─── STORED DATA
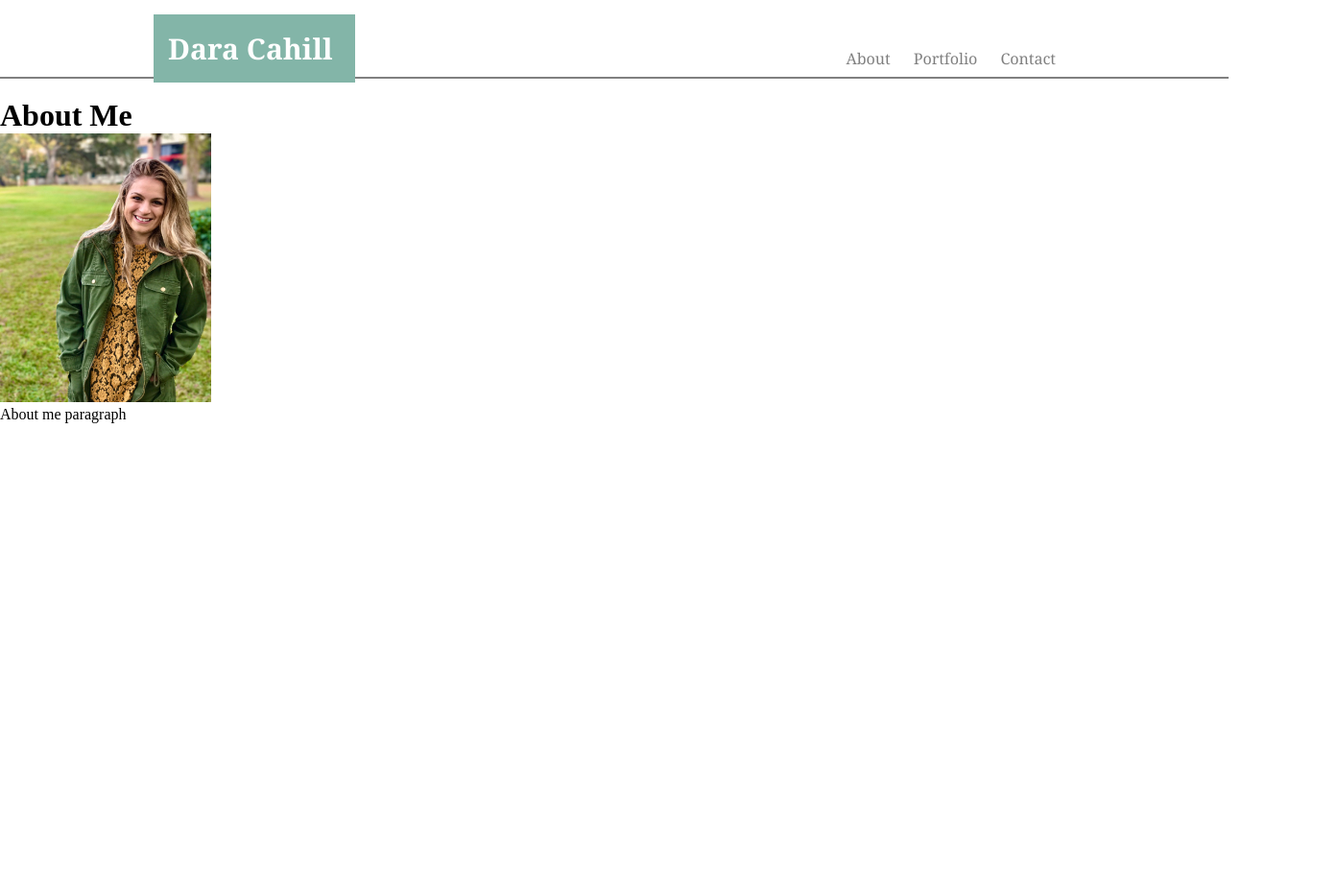
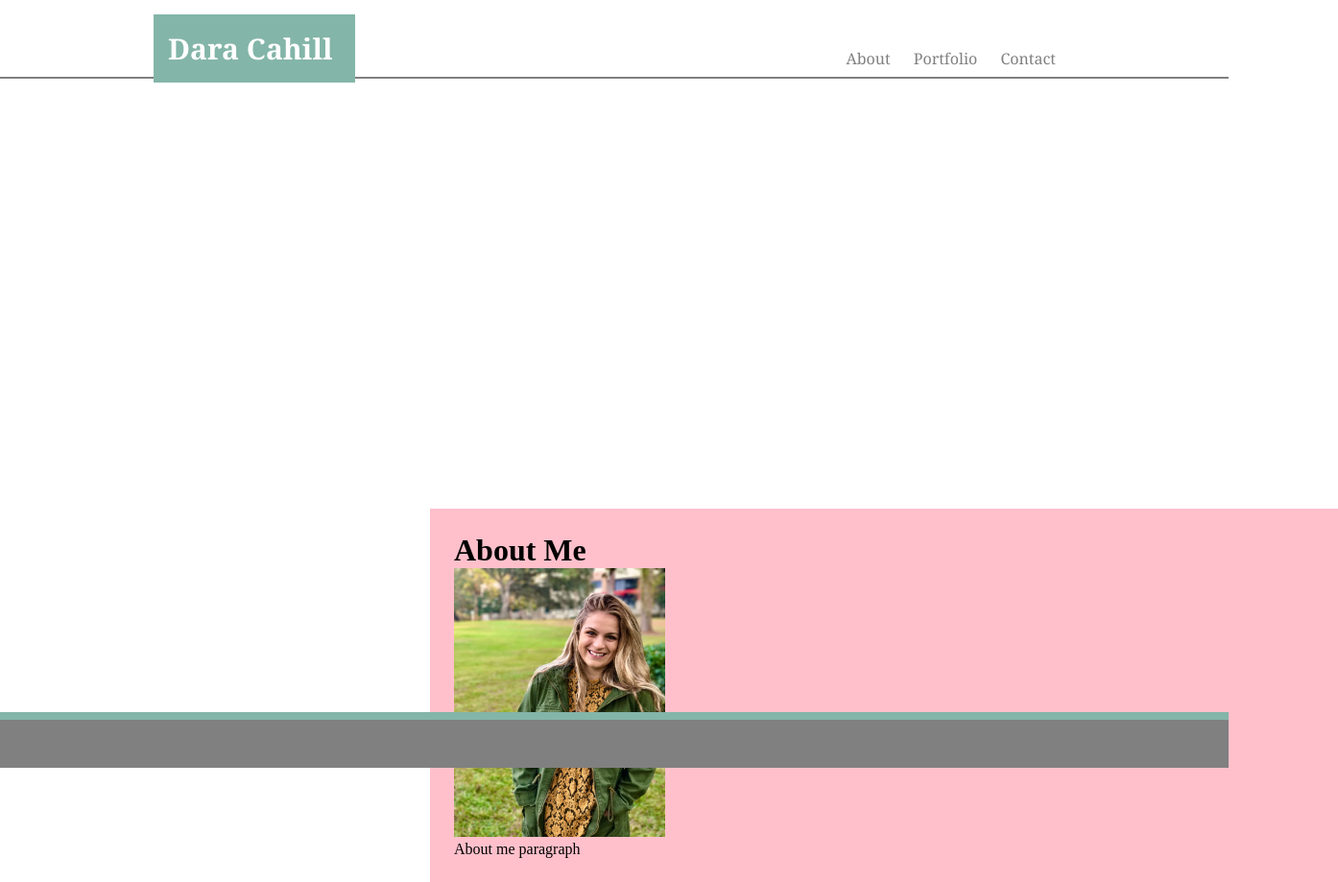
Before and after one commit to dara-cahill/Basic-Portfolio, a plain HTML site: page index.html in a window 1280 px wide. Shown: the whole page at 96% size, 1394 px wide, since content can reach past the window. Before the commit the page ends 800 px from the top, so only its background shows below. Drawn offline with Linux system fonts and the light colour scheme.

Commit message:
Background

```diff
--- a/assets/css/style.css
+++ b/assets/css/style.css
@@ -5,6 +5,9 @@
     text-decoration: none;
 }
 
+body {
+    background-image: url();
+}
 .header {
     background-color: white;
     width: 100%;
@@ -36,14 +39,36 @@
     padding: 30px;
     margin-top: 20px;
     float: right;
-    /* border-bottom: 2px solid grey; */
 }
 
 .link a {
     height: 100%;
     padding: 0px 10px;
     color:gray;
+    position: relative;
 }
-main{
+main {
     clear: both
+    width: 70%;
+    margin: 35%;
+    background-color: pink;
+    padding: 25px;
 }
+
+footer  {
+    width: 100%;
+    background-color: grey;
+    bottom: 0;
+    height: 50px;
+    position: absolute;
+    border-top: 8px solid #83b5a8;
+}
+
+.content-container {
+    width: 70%;
+    margin: 35%;
+    background-color: pink;
+    padding: 25px;
+    position: absolute; */
+    /* flex: 0 0 auto;
+}
--- a/index.html
+++ b/index.html
@@ -26,7 +26,7 @@
             </div>
         </div>
     </header>
-    <main>
+    <main class="content-container">
         <h1>About Me</h1>
             <div>
                 <img src="./assets/images/DaraHeadshot.jpeg" alt="Image" height="280" width="220">
```
Also changed, not shown: assets/images/Background.jpeg (added).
──────
## WHAT IS BEING ASKED:
When a line in the data above contains the string "height", copy that line.

## ANSWER TO THE PROBLEM:
     height: 100%;
+    height: 50px;
                 <img src="./assets/images/DaraHeadshot.jpeg" alt="Image" height="280" width="220">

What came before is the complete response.